I found your talk with Rich Juzwiak to be quite interesting (from my perspective of a straight older male). I have never heard such frank discussion of gay sex, and found it quite reveling in many ways. I was particularly struck with how you characterized the male gay attitude to be primarily masculine (and not necessarily gay at all). It is not something I have every really thought about, but I think you are right—the sort of “serial intimacy” you describe driven by testosterone and male orientation rings true to me, anyway. (You mention how it would be if straights were able to think of having sex with almost any woman they knew as a sort of natural and good thing, and how it would change things. Indeed.)
It made me think that perhaps male gay sexuality was more “natural” than the heterosexual male sexuality, in the sense that it seems truer to the kind of sexual drives a male naturally has! That made me laugh! I can almost imagine some argument (put in appropriately Thomistic form) for this new truth about the “laws of nature”. Certainly the kind of brotherhood you describe seems a great natural good, anyway, and one I can only envy (being, alas, “unnaturally” and firmly fixated on the female of the species).
Another dissents by quoting me:

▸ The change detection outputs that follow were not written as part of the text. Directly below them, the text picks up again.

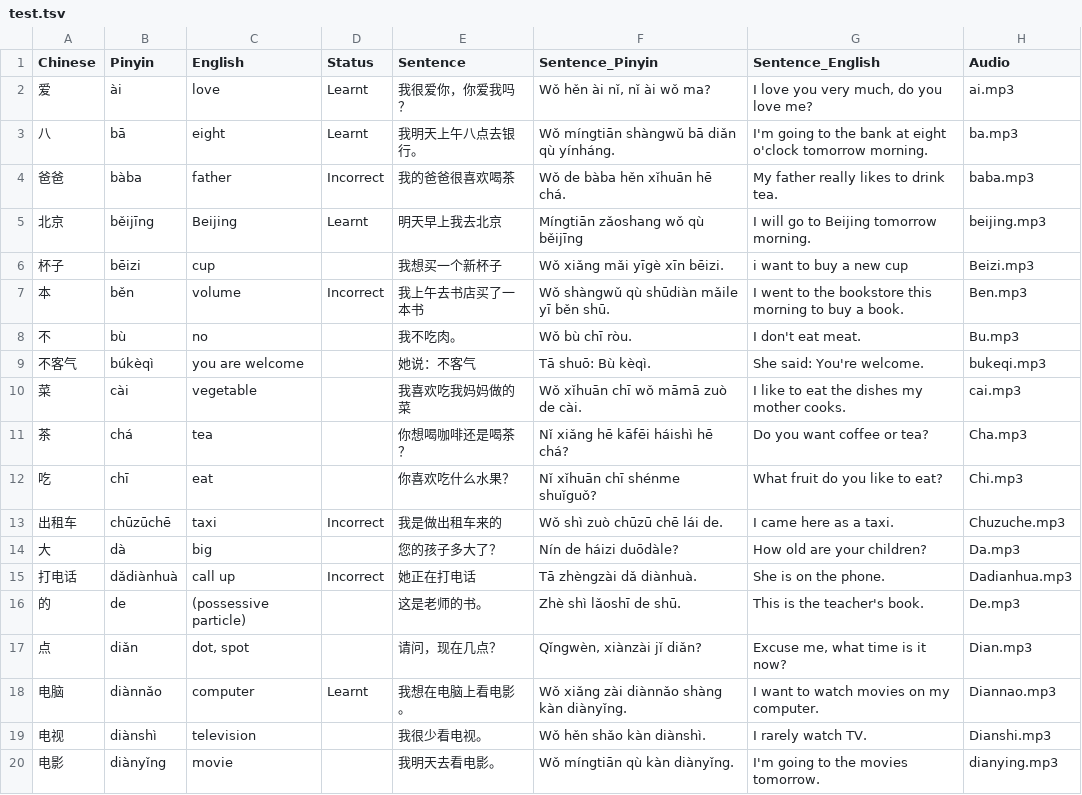
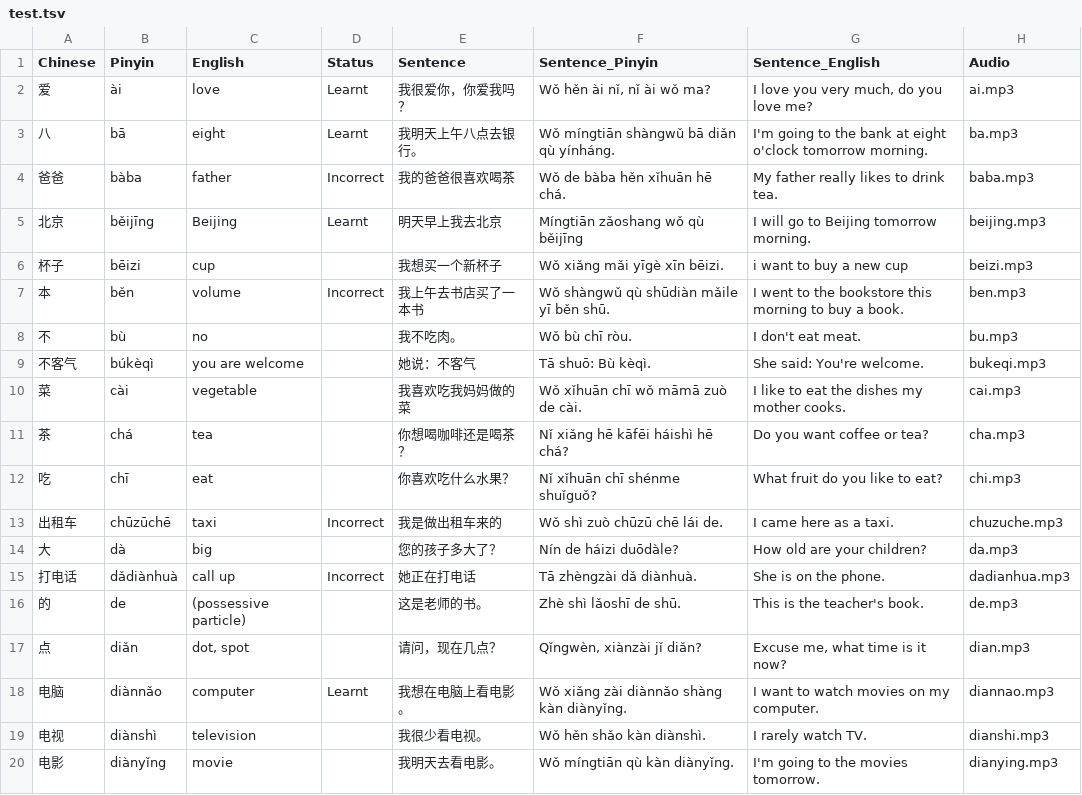
Before and after one commit to aiyeraditya/TianTian, a TSV file: content/test.tsv, drawn as a sheet; only a part is shown; the diff covers the shown part only.

Commit message:
Updated changes
1. Audio Files
2. Stroke order
3. English meaning

```diff
--- a/content/test.tsv
+++ b/content/test.tsv
@@ -5,16 +5,16 @@ Chinese	Pinyin	English	Status	Sentence	Sentence_Pinyin	Sentence_English	Audio
 北京	běijīng	Beijing	Learnt	明天早上我去北京	Míngtiān zǎoshang wǒ qù běijīng	I will go to Beijing tomorrow morning.	beijing.mp3
-杯子	bēizi	cup		我想买一个新杯子	Wǒ xiǎng mǎi yīgè xīn bēizi.	i want to buy a new cup	Beizi.mp3
-本	běn	volume	Incorrect	我上午去书店买了一本书	Wǒ shàngwǔ qù shūdiàn mǎile yī běn shū.	I went to the bookstore this morning to buy a book.	Ben.mp3
-不	bù	no		我不吃肉。	Wǒ bù chī ròu.	I don't eat meat.	Bu.mp3
+杯子	bēizi	cup		我想买一个新杯子	Wǒ xiǎng mǎi yīgè xīn bēizi.	i want to buy a new cup	beizi.mp3
+本	běn	volume	Incorrect	我上午去书店买了一本书	Wǒ shàngwǔ qù shūdiàn mǎile yī běn shū.	I went to the bookstore this morning to buy a book.	ben.mp3
+不	bù	no		我不吃肉。	Wǒ bù chī ròu.	I don't eat meat.	bu.mp3
 不客气	búkèqì	you are welcome		她说：不客气	Tā shuō: Bù kèqì.	She said: You're welcome.	bukeqi.mp3
 菜	cài	vegetable		我喜欢吃我妈妈做的菜	Wǒ xǐhuān chī wǒ māmā zuò de cài.	I like to eat the dishes my mother cooks.	cai.mp3
-茶	chá	tea		你想喝咖啡还是喝茶？	Nǐ xiǎng hē kāfēi háishì hē chá?	Do you want coffee or tea?	Cha.mp3
-吃	chī	eat		你喜欢吃什么水果？	Nǐ xǐhuān chī shénme shuǐguǒ?	What fruit do you like to eat?	Chi.mp3
-出租车	chūzūchē	taxi	Incorrect	我是做出租车来的	Wǒ shì zuò chūzū chē lái de.	I came here as a taxi.	Chuzuche.mp3
-大	dà	big		您的孩子多大了？	Nín de háizi duōdàle?	How old are your children?	Da.mp3
-打电话	dǎdiànhuà	call up	Incorrect	她正在打电话	Tā zhèngzài dǎ diànhuà.	She is on the phone.	Dadianhua.mp3
-的	de	(possessive particle)		这是老师的书。	Zhè shì lǎoshī de shū.	This is the teacher's book.	De.mp3
-点	diǎn	dot, spot		请问，现在几点？	Qǐngwèn, xiànzài jǐ diǎn?	Excuse me, what time is it now?	Dian.mp3
-电脑	diànnǎo	computer	Learnt	我想在电脑上看电影。	Wǒ xiǎng zài diànnǎo shàng kàn diànyǐng.	I want to watch movies on my computer.	Diannao.mp3
-电视	diànshì	television		我很少看电视。	Wǒ hěn shǎo kàn diànshì.	I rarely watch TV.	Dianshi.mp3
+茶	chá	tea		你想喝咖啡还是喝茶？	Nǐ xiǎng hē kāfēi háishì hē chá?	Do you want coffee or tea?	cha.mp3
+吃	chī	eat		你喜欢吃什么水果？	Nǐ xǐhuān chī shénme shuǐguǒ?	What fruit do you like to eat?	chi.mp3
+出租车	chūzūchē	taxi	Incorrect	我是做出租车来的	Wǒ shì zuò chūzū chē lái de.	I came here as a taxi.	chuzuche.mp3
+大	dà	big		您的孩子多大了？	Nín de háizi duōdàle?	How old are your children?	da.mp3
+打电话	dǎdiànhuà	call up	Incorrect	她正在打电话	Tā zhèngzài dǎ diànhuà.	She is on the phone.	dadianhua.mp3
+的	de	(possessive particle)		这是老师的书。	Zhè shì lǎoshī de shū.	This is the teacher's book.	de.mp3
+点	diǎn	dot, spot		请问，现在几点？	Qǐngwèn, xiànzài jǐ diǎn?	Excuse me, what time is it now?	dian.mp3
+电脑	diànnǎo	computer	Learnt	我想在电脑上看电影。	Wǒ xiǎng zài diànnǎo shàng kàn diànyǐng.	I want to watch movies on my computer.	diannao.mp3
+电视	diànshì	television		我很少看电视。	Wǒ hěn shǎo kàn diànshì.	I rarely watch TV.	dianshi.mp3
 电影	diànyǐng	movie		我明天去看电影。	Wǒ míngtiān qù kàn diànyǐng.	I'm going to the movies tomorrow.	dianying.mp3
```
Also changed, not shown: 11 edited cells elsewhere in this file, 8 other files.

“We actually talk about the sexual adventurism of gay men – a subculture where no women restrain sexual desire – as an often wonderful thing…” Sorry, but this is pretty offensive to women – and to straight men. As if a woman’s primary role in a hetero relationship is to act as some kind of walking, talking saltpeter. And the men just glumly sit and take it. The subsequent sentence is a better expression of your point -“There may be a measure of mutual respect, friendship, democracy and brotherhood in a sexually liberated gay male world – that is perhaps unavailable to heterosexuals” – but really guys, don’t knock it till you’ve tried it!
Another makes a crucial point:
As a straight man, I have to say: We did it to ourselves. If women restrain sexual desire – and that’s probably fair – it’s because men have shamed them (or much worse) when they didn’t.